Convenience imperilling continuity
It is an unfortunate reality that there are more people in Fort St John without a family doctor than with. Thus it is no surprise that many patients are turning to Medeo for their medical care. Medeo provides a convenient telemedicine service for many types of consultations. However the convenience and accessibility of services such as Medeo is a double-edged sword and it’s growth will likely hasten the demise of local health services in rural communities in much the same way that shopping over the border decimates local businesses.
When I have seen patients after they have had a Medeo consult, they often say “I didn’t want to bother you”. My usual reply is that I am more “bothered” that they didn’t come see me as their family doctor to ensure the continuity of comprehensive primary care that I strive to provide.
A larger concern is that we are seeing patients who are being sent up to emergency by the Medeo doctors. This is not unexpected as it is very difficult to make a detailed assessment of a patient via telemedicine as the doctor is unable to examine the patient. In the office your Family Doctor can listen to your chest and measure your peak flow and decide whether you can be treated then and there for your asthma or are sick enough to require a trip to the hospital. Thus, attending your family doctor can actually prevent the emergency room visit. Instead a Medeo visit in this situation simply adds an unnecessary (and expensive) step in care that further drains scarce health resources.
This is not the most serious way that Medeo will affect health care resources. While the Medeo doctor has to be quite skilled to be able to assess a patient via telemedicine, he or she can do this from the comfort of his or her own living room. These physicians don’t have to maintain an office, employ staff, order supplies, pay property taxes or drive through a blizzard at 3 am for the emergency c section. Given the choice, how (and where) would you prefer to work? The increased utilization of services like Medeo will make it even less likely that a doctor will want to move to a community such as Fort St John and provide comprehensive, full-service Family Practice. The doctors providing a consultation remotely are not going to volunteer at the Child Development Centre or at Party in the Park or be the part-time soccer coach or the hockey team doctor in your community. And, most importantly, they will not be training the next generation of students and residents who we hope will return to the community to be Family Physicians. Thus the individual convenience of a Medeo visit threatens the continuity of care for the community.
Many will ask, “But if I don’t have a Family Doctor what option other than Medeo do I have?” The 8-1-1 nurse line can provide guidance on many medical issues and can help you decide if you even need to see a doctor.

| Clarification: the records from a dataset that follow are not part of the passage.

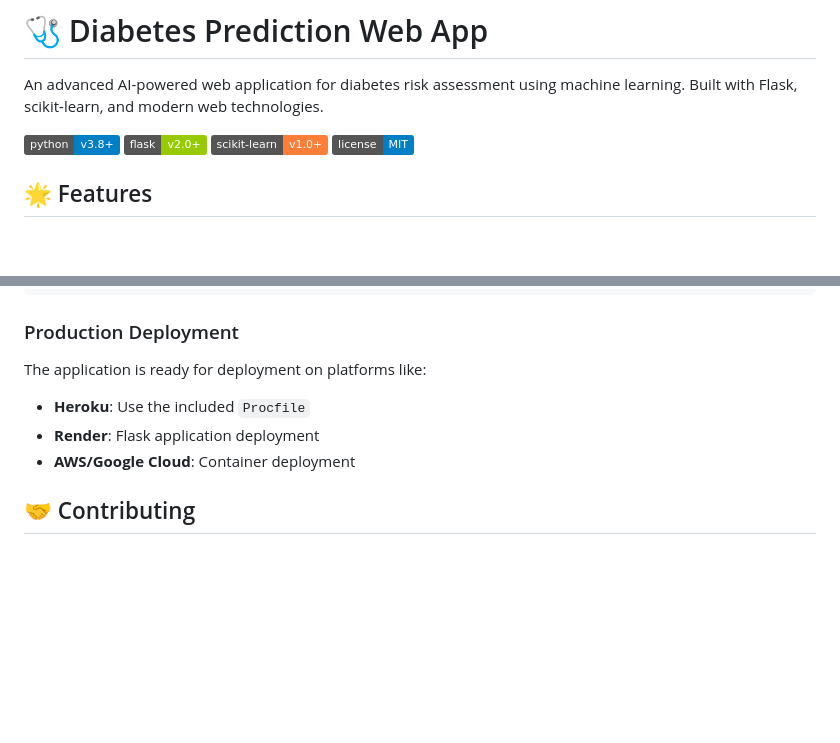
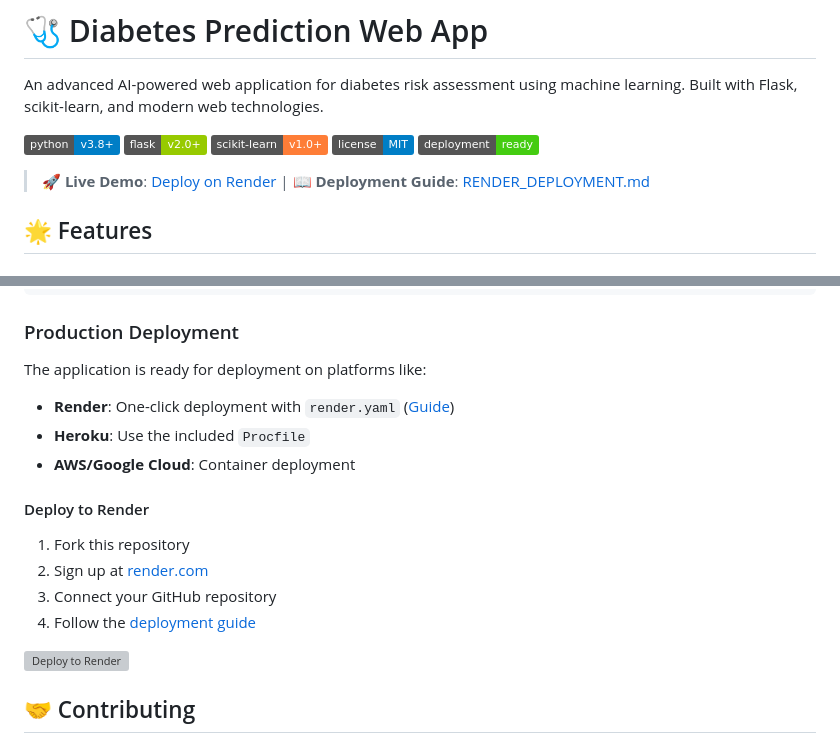
Before and after one commit to Jyothirmaye-pjl369/diabetes-prediction-webapp, a Markdown page: README.md, 2 parts joined by grey strips. Rendered like a GitHub page; badges without logos; blank space fills up the shorter version; grey boxes are pictures that could not be loaded.

Commit message:
Update README with Render deployment instructions and live demo links

```diff
--- a/README.md
+++ b/README.md
@@ -6,6 +6,9 @@ An advanced AI-powered web application for diabetes risk assessment using machin
 ![Flask](https://img.shields.io/badge/flask-v2.0+-green.svg)
 ![scikit-learn](https://img.shields.io/badge/scikit--learn-v1.0+-orange.svg)
 ![License](https://img.shields.io/badge/license-MIT-blue.svg)
+![Deployment](https://img.shields.io/badge/deployment-ready-brightgreen.svg)
+
+> **🚀 Live Demo**: [Deploy on Render](https://render.com/deploy) | **📖 Deployment Guide**: [RENDER_DEPLOYMENT.md](RENDER_DEPLOYMENT.md)
 
 ## 🌟 Features
 
@@ -167,9 +170,17 @@ python app_simple.py
 
 ### Production Deployment
 The application is ready for deployment on platforms like:
+- **Render**: One-click deployment with `render.yaml` ([Guide](RENDER_DEPLOYMENT.md))
 - **Heroku**: Use the included `Procfile`
-- **Render**: Flask application deployment
 - **AWS/Google Cloud**: Container deployment
+
+#### Deploy to Render
+1. Fork this repository
+2. Sign up at [render.com](https://render.com)
+3. Connect your GitHub repository
+4. Follow the [deployment guide](RENDER_DEPLOYMENT.md)
+
+[![Deploy to Render](https://render.com/images/deploy-to-render-button.svg)](https://render.com/deploy)
 
 ## 🤝 Contributing
 
```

And this is at no extra expense to the system. Your pharmacist can provide advice and treatments on many issues that can help avoid the extra inconvenience and expense of seeing the doctor. Optometrists can now prescribe eye medications and are an excellent choice for eye disorders. Granted this does not cover all eventualities and there are situations that necessitate a visit to to doctor. Services such as Medeo will have a limited role to play for those who only require infrequent, episodic care and who don’t identify a Family Doctor but definitely not as a first choice of care for the majority. I would suggest that those still fortunate to have a Family Doctor _do_ bother him or her for medical care and not use Medeo simply because it is “convenient” or “new”. Those who don’t have a Family Doctor but yet need ongoing care (which includes the “simple prescription renewal”) should be bothering the Unattached Patient Clinic so that the extent of the problem in our community does not remain hidden. They should also be bothering their MLA, Health Minister and Premier to ask them why they are content to draw the resources and tax revenues out of the community yet not support it with the necessary infrastructure and resources. Actually I would suggest those still lucky enough to still have a Family Doctor bother these elected representatives as well as it is no guarantee that they soon won’t be joining the ranks of the unattached whose only option will be services such as Medeo.
Dr Paul Mackey